#### [Data section]
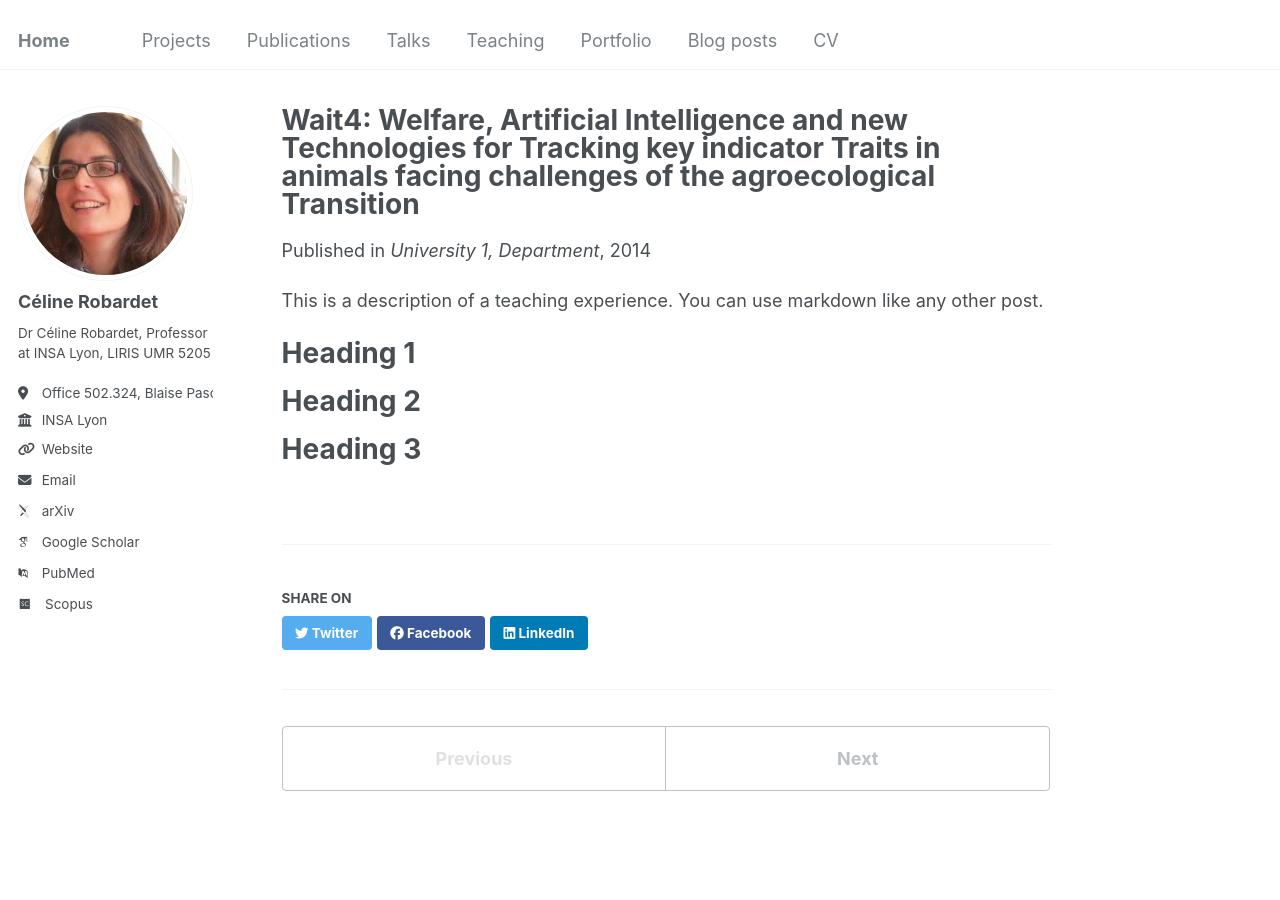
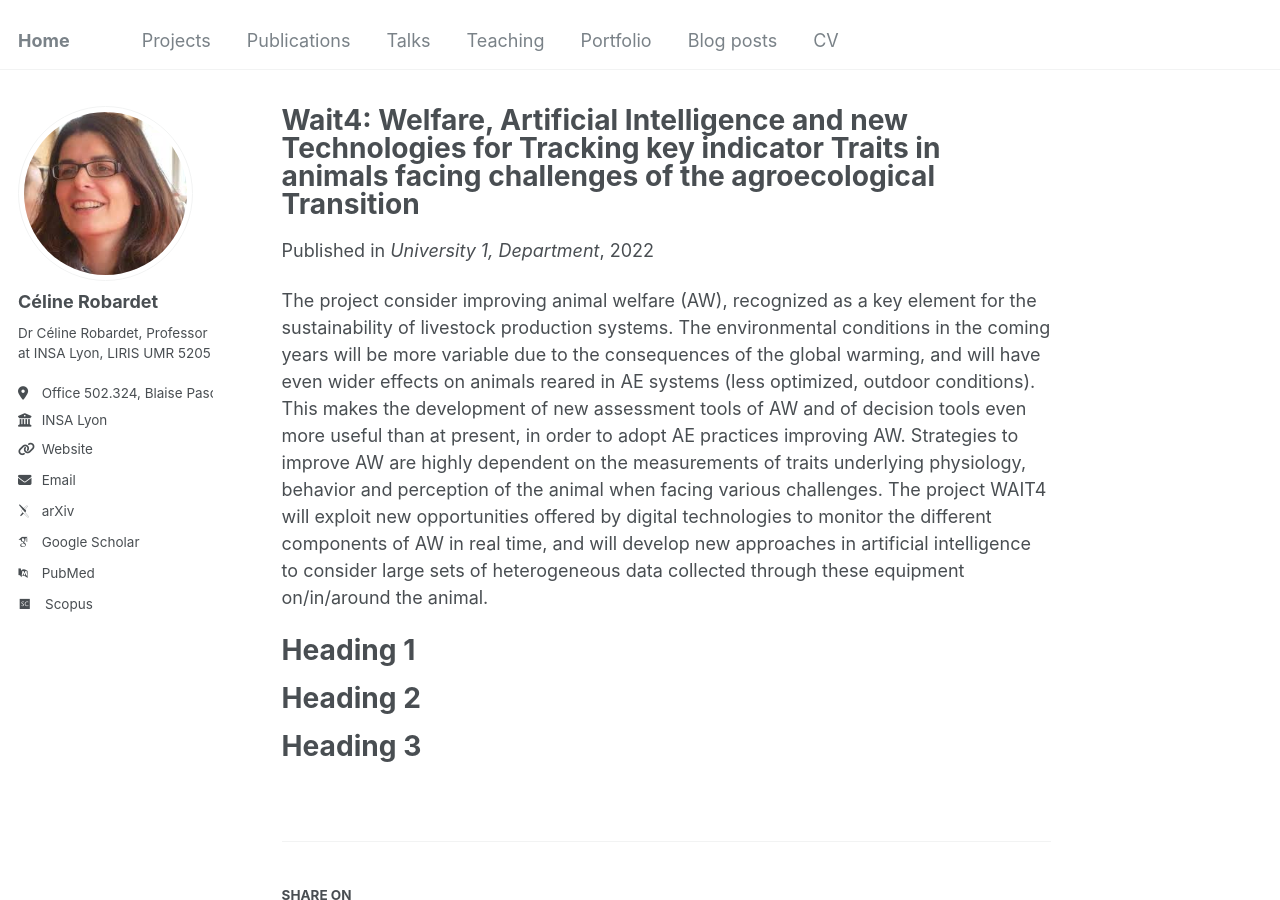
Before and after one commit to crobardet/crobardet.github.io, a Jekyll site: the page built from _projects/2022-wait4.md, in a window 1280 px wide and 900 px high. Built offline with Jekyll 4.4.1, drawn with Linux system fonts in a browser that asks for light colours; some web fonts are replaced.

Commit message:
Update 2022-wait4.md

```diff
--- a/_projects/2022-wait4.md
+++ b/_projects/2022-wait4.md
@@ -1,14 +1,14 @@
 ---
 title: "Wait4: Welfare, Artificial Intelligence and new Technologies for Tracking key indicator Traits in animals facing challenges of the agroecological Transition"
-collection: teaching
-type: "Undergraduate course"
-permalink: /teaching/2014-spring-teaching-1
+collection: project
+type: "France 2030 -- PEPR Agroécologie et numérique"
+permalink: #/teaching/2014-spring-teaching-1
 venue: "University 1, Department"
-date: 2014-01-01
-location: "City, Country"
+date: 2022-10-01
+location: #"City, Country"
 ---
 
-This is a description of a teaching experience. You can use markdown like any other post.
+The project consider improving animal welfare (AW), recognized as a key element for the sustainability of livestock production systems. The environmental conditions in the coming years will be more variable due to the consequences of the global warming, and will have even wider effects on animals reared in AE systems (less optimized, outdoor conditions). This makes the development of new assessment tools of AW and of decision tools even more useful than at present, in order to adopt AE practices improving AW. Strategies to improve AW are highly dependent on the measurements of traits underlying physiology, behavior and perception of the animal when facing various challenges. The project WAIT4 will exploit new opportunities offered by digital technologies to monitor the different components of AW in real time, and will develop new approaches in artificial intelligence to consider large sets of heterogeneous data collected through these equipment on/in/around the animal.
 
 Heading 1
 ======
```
* * *
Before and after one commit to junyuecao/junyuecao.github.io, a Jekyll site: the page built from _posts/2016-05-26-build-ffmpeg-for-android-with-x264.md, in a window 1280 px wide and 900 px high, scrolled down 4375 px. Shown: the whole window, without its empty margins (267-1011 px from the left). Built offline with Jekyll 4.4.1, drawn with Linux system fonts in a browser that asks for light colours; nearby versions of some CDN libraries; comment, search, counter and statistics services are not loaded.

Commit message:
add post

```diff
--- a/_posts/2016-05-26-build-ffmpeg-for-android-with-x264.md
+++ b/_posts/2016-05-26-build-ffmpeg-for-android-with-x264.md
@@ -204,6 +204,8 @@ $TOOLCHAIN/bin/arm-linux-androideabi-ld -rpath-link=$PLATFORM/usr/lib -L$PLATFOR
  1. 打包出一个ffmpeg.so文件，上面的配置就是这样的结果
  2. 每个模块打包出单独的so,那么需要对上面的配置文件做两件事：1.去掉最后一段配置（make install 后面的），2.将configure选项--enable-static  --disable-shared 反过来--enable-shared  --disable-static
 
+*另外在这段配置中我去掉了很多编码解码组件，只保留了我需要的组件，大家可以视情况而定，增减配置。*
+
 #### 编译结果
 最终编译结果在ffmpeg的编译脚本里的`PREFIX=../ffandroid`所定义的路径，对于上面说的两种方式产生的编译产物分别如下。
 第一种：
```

#### [What is required]
If a line in the records above has the word "teaching", copy it out.

#### [Task answer]
-collection: teaching
-permalink: /teaching/2014-spring-teaching-1
+permalink: #/teaching/2014-spring-teaching-1
-This is a description of a teaching experience. You can use markdown like any other post.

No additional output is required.